Produced as a final student film while attending Boston University’s Center for Digital Imaging Arts, “Cleaning House” is the first independent short by writer, producer, director Catherine Giarrusso. Shot over the course of three days in March of 2010, “Cleaning House” was lensed in 1080P on the Sony EX1 with a Letus adapter and Nikon Prime Lenses. It was filmed on location at a private home in the Ridge Club of Sandwich, Massachusetts, and in Waltham, Massachusetts at the studio of artist Robert Freeman (www.robertfreemanart.com), whose work is shown in the film. “Cleaning House”’s score was composed by Lancaster, Pennsylvania native Kyle Works.

For most of my life, I didn’t realize that my mother and father were people. To me they were my Mother and Father–capitalized. Only recently have I come to see their fallibility, and in doing so, opened the door to a new and deeper relationship with each of them. These realizations were fresh when I sat down to write “Cleaning House”, which is why I think Helen and Julia’s characters and voices were so strongly defined and speaking to me so clearly–in their own way, they were telling the story that would allow me to share this understanding with others.

“Cleaning House” is about the intergenerational inheritance of intangible things like denial and personal problems, but, beyond that, it is about acceptance. So often we see portrayed the fable of the rigid parent who–by the end of the story, film, after-school special–learns to accept their artistic and scattered child. “Cleaning House” explores the true meaning of unconditional love–the kind that goes both ways. Acceptance is a not one-sided virtue reserved for opening one’s mind to unconventional, creative types. It is just as pertinent and emotionally fulfilling a process to learn to accept people regardless of their temperament. The old adage “you can’t choose your family” touches on why these issues are magnified within the family structure. Multiple generations of individuals, sometimes with vastly varied personalities, and all with their own issues and hang-ups are thrust together and expected to be shining examples to each other of how to live. What a perfect recipe for conflict. There is no better place therefore, than right at home to practice unconditional love with no “buts”, accepting someone for exactly who they are–flaws and all.

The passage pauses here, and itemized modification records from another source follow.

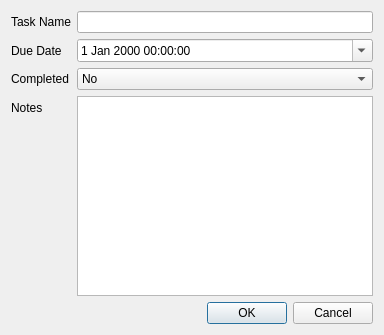
Old version of the form insertitem.ui in the repository computerfr33k/To-Do-List-Manager.
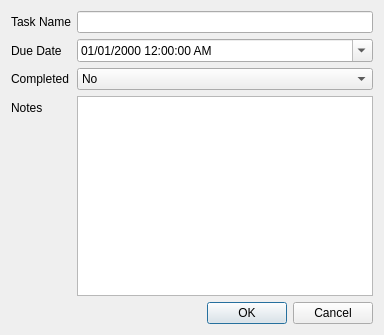
New version of the form.

What changed in the file:
```diff
--- a/insertitem.ui
+++ b/insertitem.ui
@@ -35,6 +35,9 @@
      </item>
      <item row="1" column="1">
       <widget class="QDateTimeEdit" name="dateTimeEdit">
+       <property name="displayFormat">
+        <string>MM/dd/yyyy hh:mm:ss AP</string>
+       </property>
        <property name="calendarPopup">
         <bool>true</bool>
        </property>
```
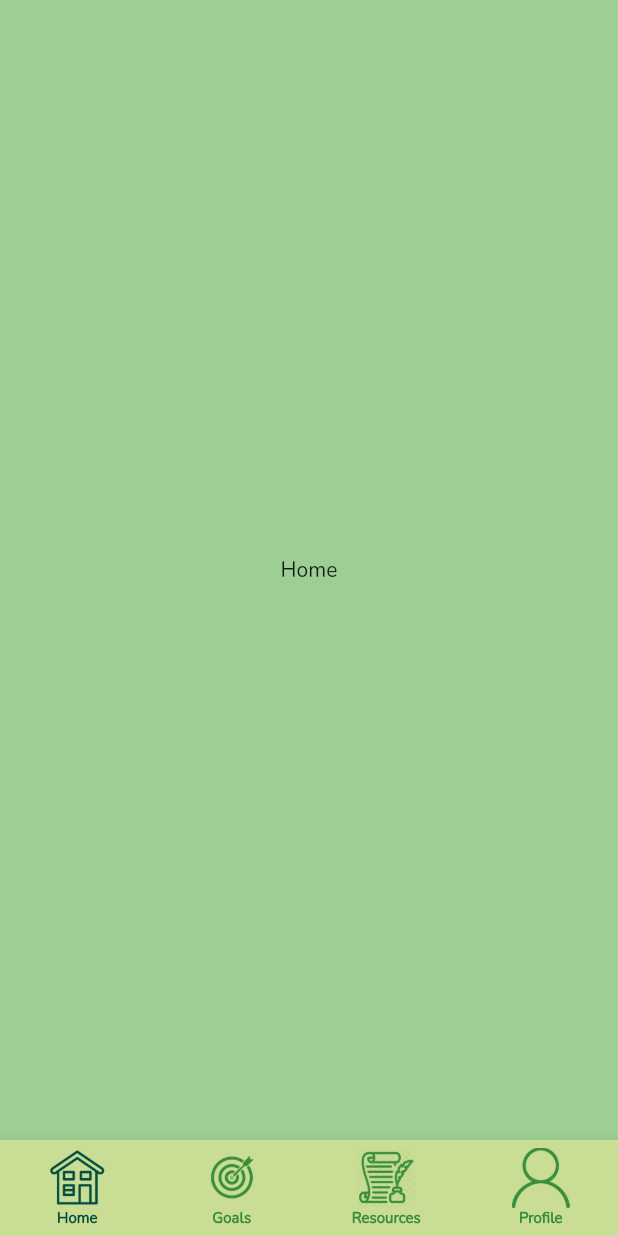
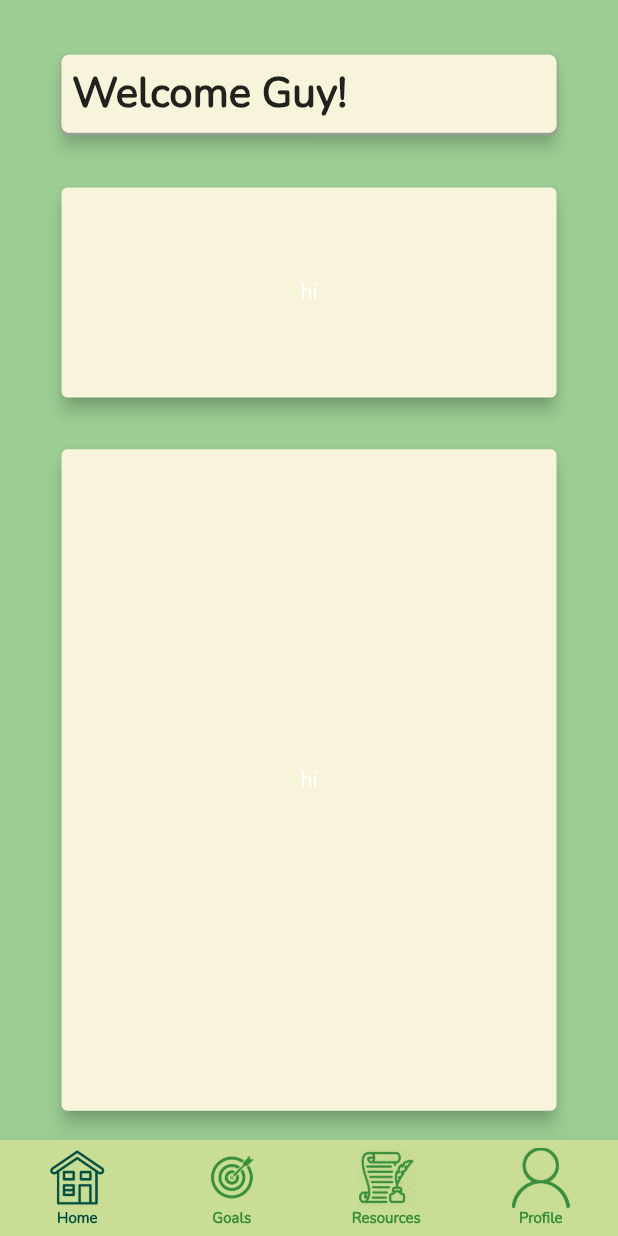
Before and after one commit to csc301-fall-2021/team-project-9-greenpeeps, a Flutter app: the screen it shows after launch, on a phone screen of 412 x 824 dp. Run offline on Flutter 3.47's test engine with Material 2 defaults, Android fonts, the phone set to English and light mode, and no system bars; our stand-ins replace firebase_core; missing offline and left inert: firebase_core_web; accounts and stored records are empty.

Commit message:
template homescreen

```diff
--- a/green_peeps_app/lib/homeScreen.dart
+++ b/green_peeps_app/lib/homeScreen.dart
@@ -1,8 +1,144 @@
 import 'package:flutter/material.dart';
+
+Widget _buildPopupDialog(BuildContext context) {
+  return new AlertDialog(
+    backgroundColor: Color.fromRGBO(248, 244, 219, 1),
+    title: Text('TBD'),
+    content: Text("what"),
+    actions: <Widget>[
+      new IconButton(
+        onPressed: () {
+          Navigator.of(context).pop();
+        },
+        icon: Icon(Icons.close),
+      ),
+    ],
+  );
+}
 
 class homeScreen extends StatelessWidget {
   @override
   Widget build(BuildContext context) {
-    return Center(child: Text("Home"));
+    return Center(
+      child: CustomScrollView(slivers: <Widget>[
+        SliverList(
+          delegate: SliverChildBuilderDelegate(
+            (BuildContext context, int index) {
+              return Container(
+                alignment: Alignment.center,
+                height: 125,
+                child: Material(
+                    elevation: 5,
+                    borderRadius: BorderRadius.circular(5.0),
+                    child: Container(
+                        padding: EdgeInsets.all(7.0),
+                        width: 330,
+                        height: 52,
+                        decoration: BoxDecoration(
+                          borderRadius: BorderRadius.circular(5.0),
+                          color: Color.fromRGBO(248, 244, 219, 1),
+                          boxShadow: [
+                            BoxShadow(
+                              color: Colors.grey,
+                              offset: Offset(0.0, 1.0),
+                              blurRadius: 1.0,
+                            ),
+                          ],
+                        ),
+                        child: Text("Welcome Guy!",
+                            textAlign: TextAlign.left,
+                            style: TextStyle(
+                              fontSize: 28.0,
+                              fontWeight: FontWeight.bold,
+                            )))),
+              );
+            },
+            childCount: 1,
+          ),
+        ),
+        SliverList(
+          delegate: SliverChildBuilderDelegate(
+            (BuildContext context, int index) {
+              return Container(
+                alignment: Alignment.center,
+                height: 140,
+                child: ElevatedButton(
+                    child: Text("hi"),
+                    onPressed: () {
+                      showDialog(
+                        context: context,
+                        builder: (BuildContext context) =>
+                            _buildPopupDialog(context),
+                      );
+                    },
+                    style: ElevatedButton.styleFrom(
+                        primary: Color.fromRGBO(248, 244, 219, 1),
+                        fixedSize: const Size(330, 140),
+                        elevation: 5)),
+              );
+            },
+            childCount: 1,
+          ),
+        ),
+        SliverList(
+          delegate: SliverChildBuilderDelegate(
+            (BuildContext context, int index) {
+              return Container(
+                alignment: Alignment.center,
+                height: 510,
+                child: ElevatedButton(
+                    child: Text("hi"),
+                    onPressed: () {},
+                    style: ElevatedButton.styleFrom(
+                        primary: Color.fromRGBO(248, 244, 219, 1),
+                        fixedSize: const Size(330, 441),
+                        elevation: 5)),
+              );
+            },
+            childCount: 1,
+          ),
+        ),
+        SliverList(
+          delegate: SliverChildBuilderDelegate(
+            (BuildContext context, int index) {
+              return Container(
+                  alignment: Alignment.center,
+                  height: 230,
+                  child: AlertDialog(
+                    elevation: 5,
+                    backgroundColor: Color.fromRGBO(248, 244, 219, 1),
+                    title: Text('Fun Fact of the Day',
+                        style: TextStyle(
+                            fontSize: 30,
+                            fontWeight: FontWeight.bold,
+                            color: Colors.black,
+                            fontFamily: "Nunito")),
+                    content: Container(
+                        width: 330,
+                        height: 140,
+                        child: SingleChildScrollView(
+                            child: RichText(
+                          textAlign: TextAlign.left,
+                          overflow: TextOverflow.ellipsis,
+                          text: TextSpan(
+                              text: 'Did you know that',
+                              style: TextStyle(
+                                  fontSize: 20,
+                                  color: Colors.black,
+                                  fontFamily: "Nunito")),
+                        ))),
+                    actions: <Widget>[
+                      new TextButton(
+                        child: const Text('Learn More'),
+                        onPressed: () {},
+                      ),
+                    ],
+                  ));
+            },
+            childCount: 1,
+          ),
+        ),
+      ]),
+    );
   }
 }
```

My hope is that Helen and Julia’s journey will inspire men and women alike to reflect on their relationships and to see their loved ones in a new light.